What is a tax credit?
A tax credit is a dollar-for-dollar reduction in the amount of income tax you would otherwise owe to the IRS. For example, claiming a $1,000 federal tax credit reduces your federal income taxes due by $1,000.
How does the solar tax credit work ?
The federal residential solar energy credit is a tax credit that can be claimed on your federal income taxes for a percentage of the cost of your solar system.
The December 2020 COVID-19 Relief package and U.S. Federal government Omnibus spending bill made some key extensions for the federal tax credit. Any US taxpayer, business or consumer who starts installation of a solar system before January 1, 2023 is eligible to receive the full 26% solar ITC. That amount will phase down to 22% on January 1, 2023. Any project that is placed in service after December 31, 2025 will automatically qualify for a 10% ITC.
Am I eligible to claim the federal solar tax credit?
If you own your solar energy system, you are eligible. If you don’t have enough tax liability to claim the entire credit in one year, you can apply those remaining credits in future years as long as the tax credit is in effect. If you sign a lease or PPA with a solar installer, you are not the owner of the system, and thus you cannot receive the tax credit.
Other information that determines your eligibility for the 26% solar tax credit:
- Your solar system was installed between now and December 31, 2022.
- Your solar system is located at your primary or secondary residence in the United States, or for an off-site community solar project, if the electricity generated is credited against, and does not exceed, your home’s electricity consumption.
- You own the solar PV system (i.e., you purchased it with cash or through financing but you are neither leasing)
- The solar PV system is new or being used for the first time. The credit can only be claimed on the “original installation” of the solar equipment.
- Your system must be “placed into service” by the end of 2022. The IRS doesn’t define exactly what “place into service” means, but when your system is fully interconnected and your utility has granted you permission to operate, that’s safe to assume it’s in service.
What solar costs are covered by the ITC?
- Cost of equipment including wiring, inverters, and mounting equipment
- Solar panels or PV cells to power an attic fan
- Assembling and installing the system
- Installing wiring to the solar panel system
- Contractor labor costs for onsite preparation, assembly, or installation, including permitting fees, inspection costs, and developer fees
- Energy storage devices that are charged exclusively by the associated solar panels
- Sales taxes on the above eligible expenses
How Do You Calculate the 26% Solar ITC?
For homeowners, you calculate the 26% on the net installed cost after deducting any state or utility rebates. If the total cost for your solar installation was $18,000 and you received a utility or state rebate of $5,000, your total upfront expense is now $13,000. Therefore, to calculate the 26% ITC, the math is 26% x $13,000 = $3,380 solar tax credit.
Can I use the tax credit for a battery backup installation?
Currently, the solar tax credit can only be applied to battery backup installations when connected to a solar PV system.
How do I claim the federal solar tax credit?
To claim the credit for residential systems, you must file IRS Form 5695 to report your expenses.To claim the credit for commercial systems, you must file IRS Form 3468 to report your expenses.
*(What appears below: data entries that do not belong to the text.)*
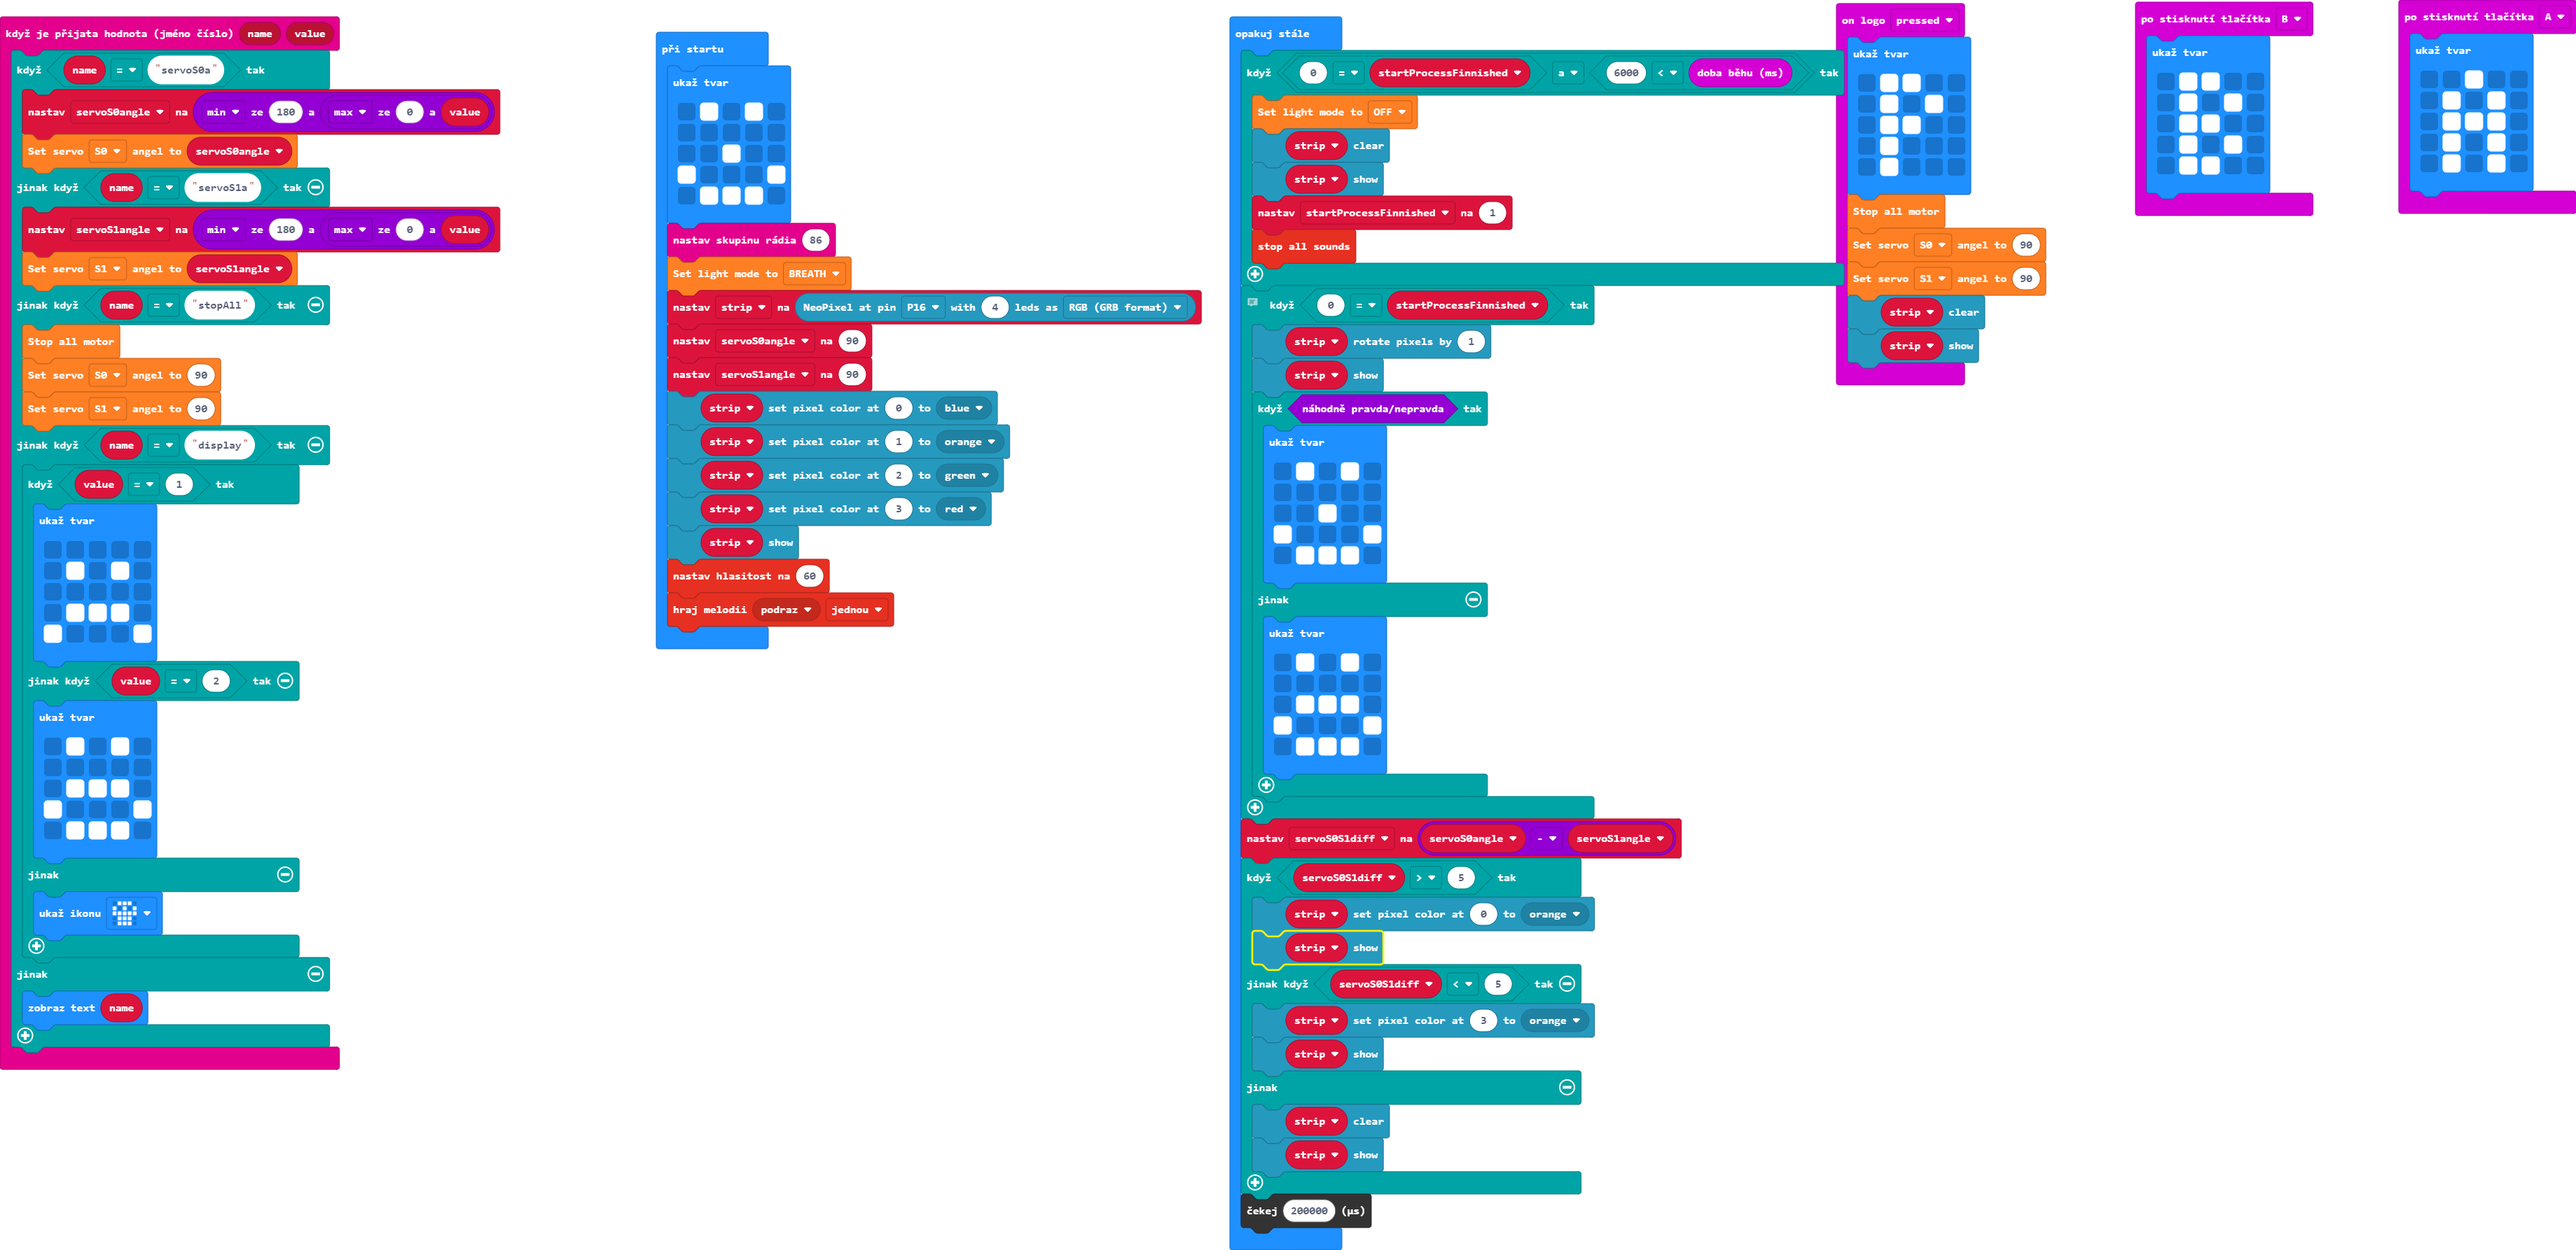
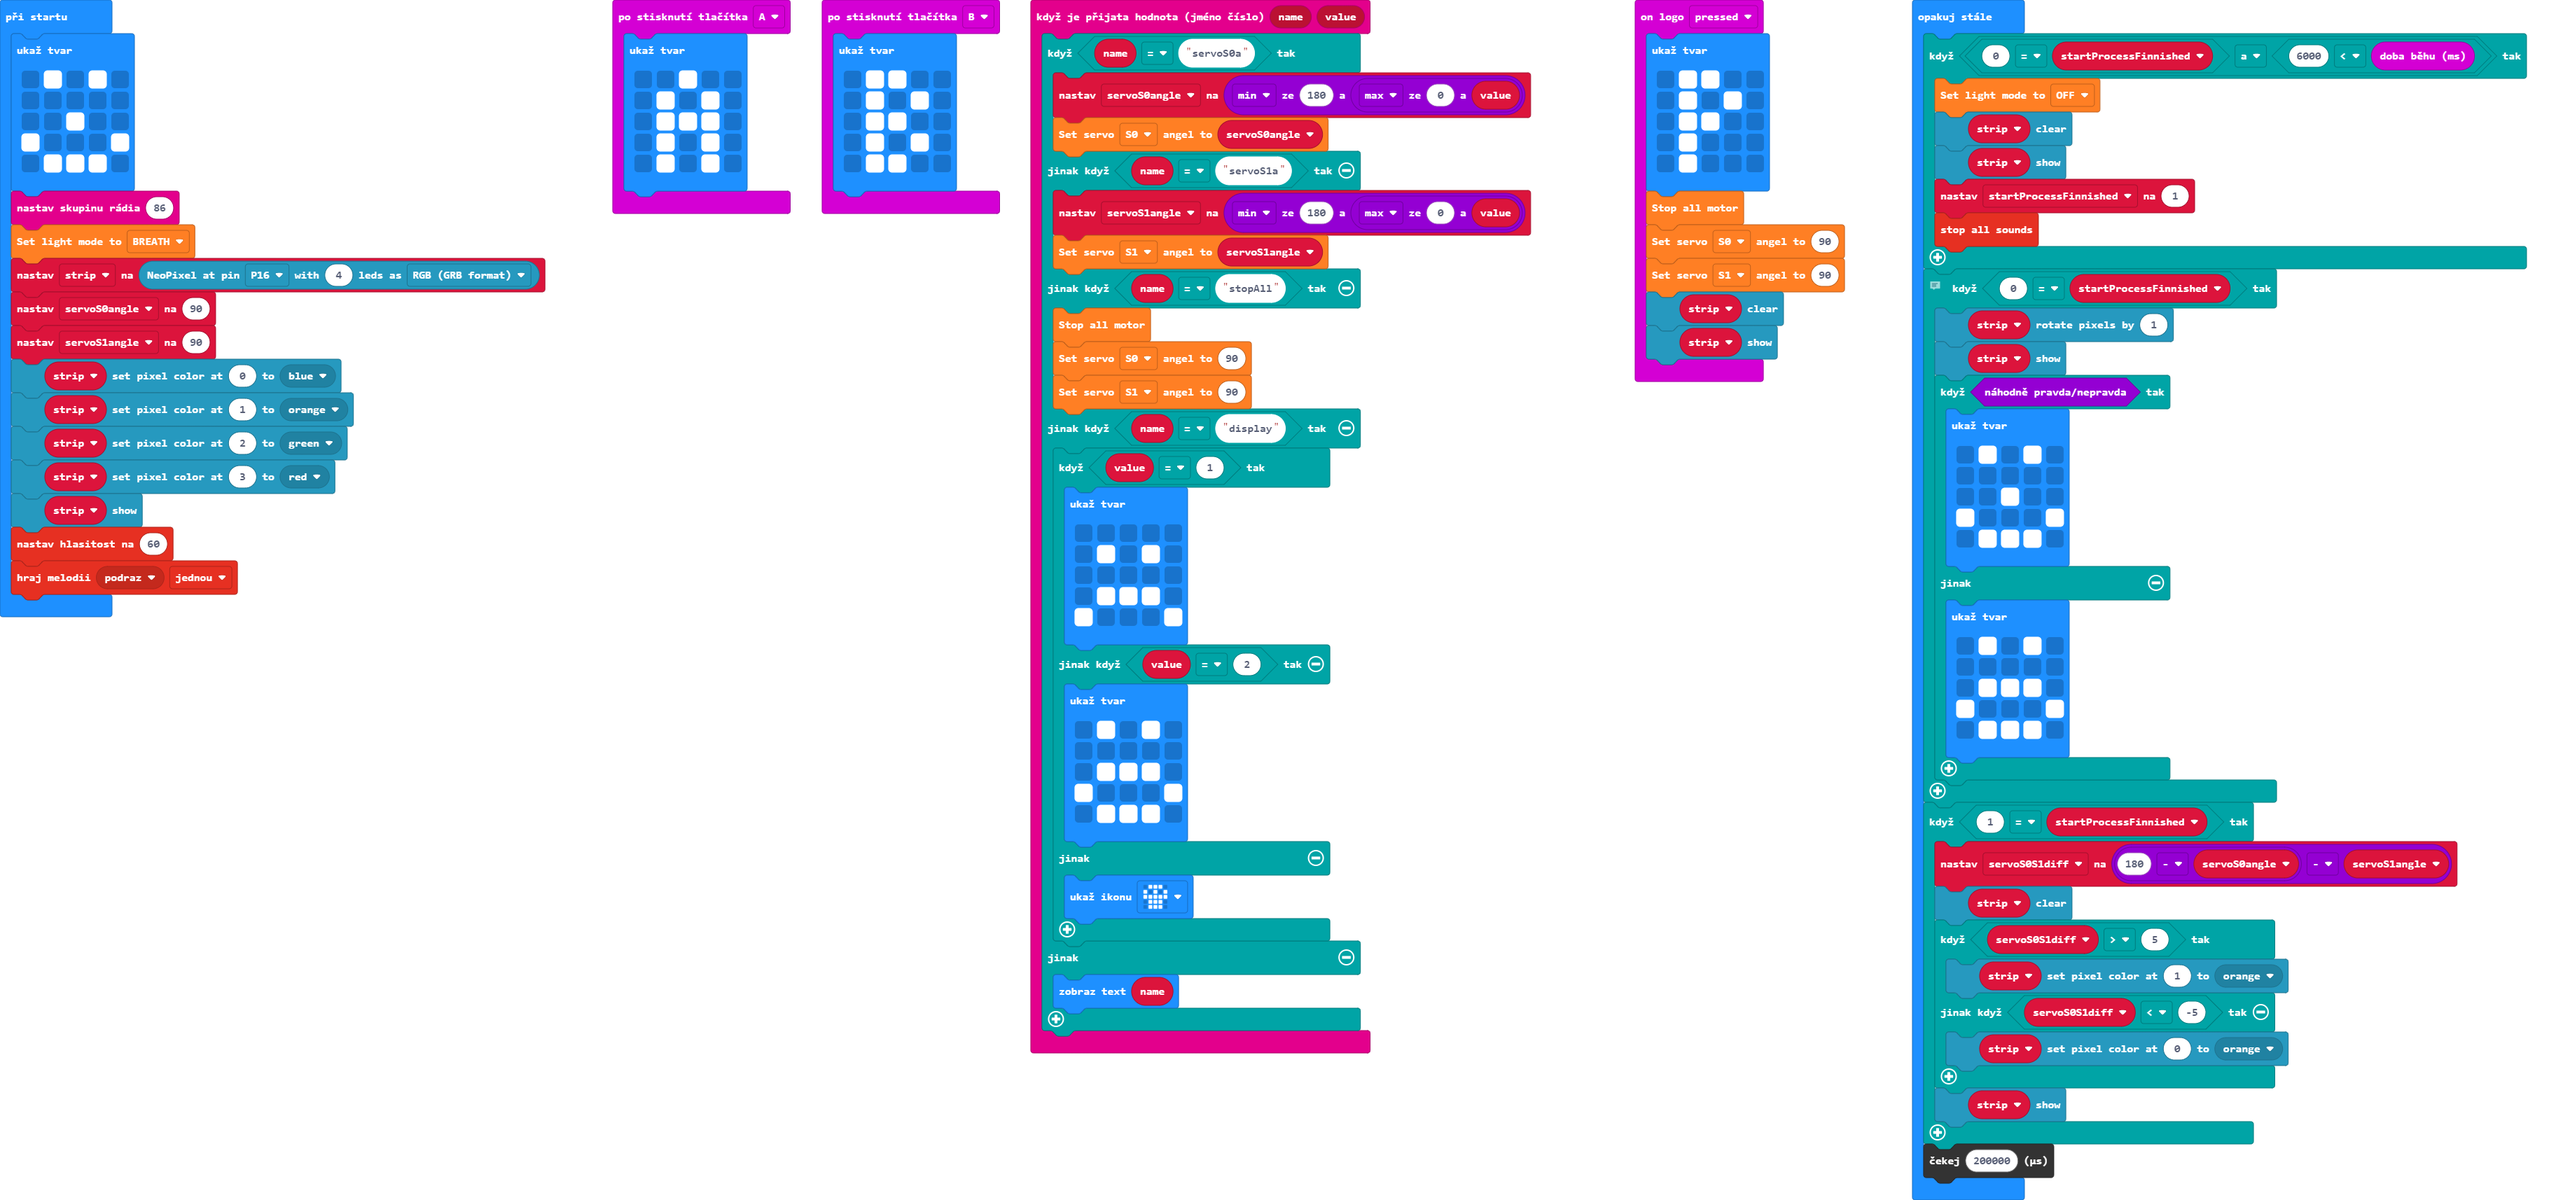
Update main.blocks, main.ts

diff --git a/main.ts b/main.ts
@@ -119,15 +119,14 @@ basic.forever(function () {
                 `)
         }
     }
-    servoS0S1diff = servoS0angle - servoS1angle
-    if (servoS0S1diff > 5) {
-        strip.setPixelColor(0, neopixel.colors(NeoPixelColors.Orange))
-        strip.show()
-    } else if (servoS0S1diff < 5) {
-        strip.setPixelColor(3, neopixel.colors(NeoPixelColors.Orange))
-        strip.show()
-    } else {
+    if (1 == startProcessFinnished) {
+        servoS0S1diff = 180 - servoS0angle - servoS1angle
         strip.clear()
+        if (servoS0S1diff > 5) {
+            strip.setPixelColor(1, neopixel.colors(NeoPixelColors.Orange))
+        } else if (servoS0S1diff < -5) {
+            strip.setPixelColor(0, neopixel.colors(NeoPixelColors.Orange))
+        }
         strip.show()
     }
     control.waitMicros(200000)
If the federal solar tax credit exceeds tax liability, that excess amount may be carried forward to the succeeding taxable year.
The federal solar tax credit makes going solar much more financially feasible for thousands of homeowners. Because the ITC will eventually expire, the sooner you start to build your solar installation, the better. We encourage you to speak with a tax professional for more information about the ITC if you have questions about getting started.
**The above information is for educational purposes only and should not be construed as legal advice. Please consult a tax professional for more information.**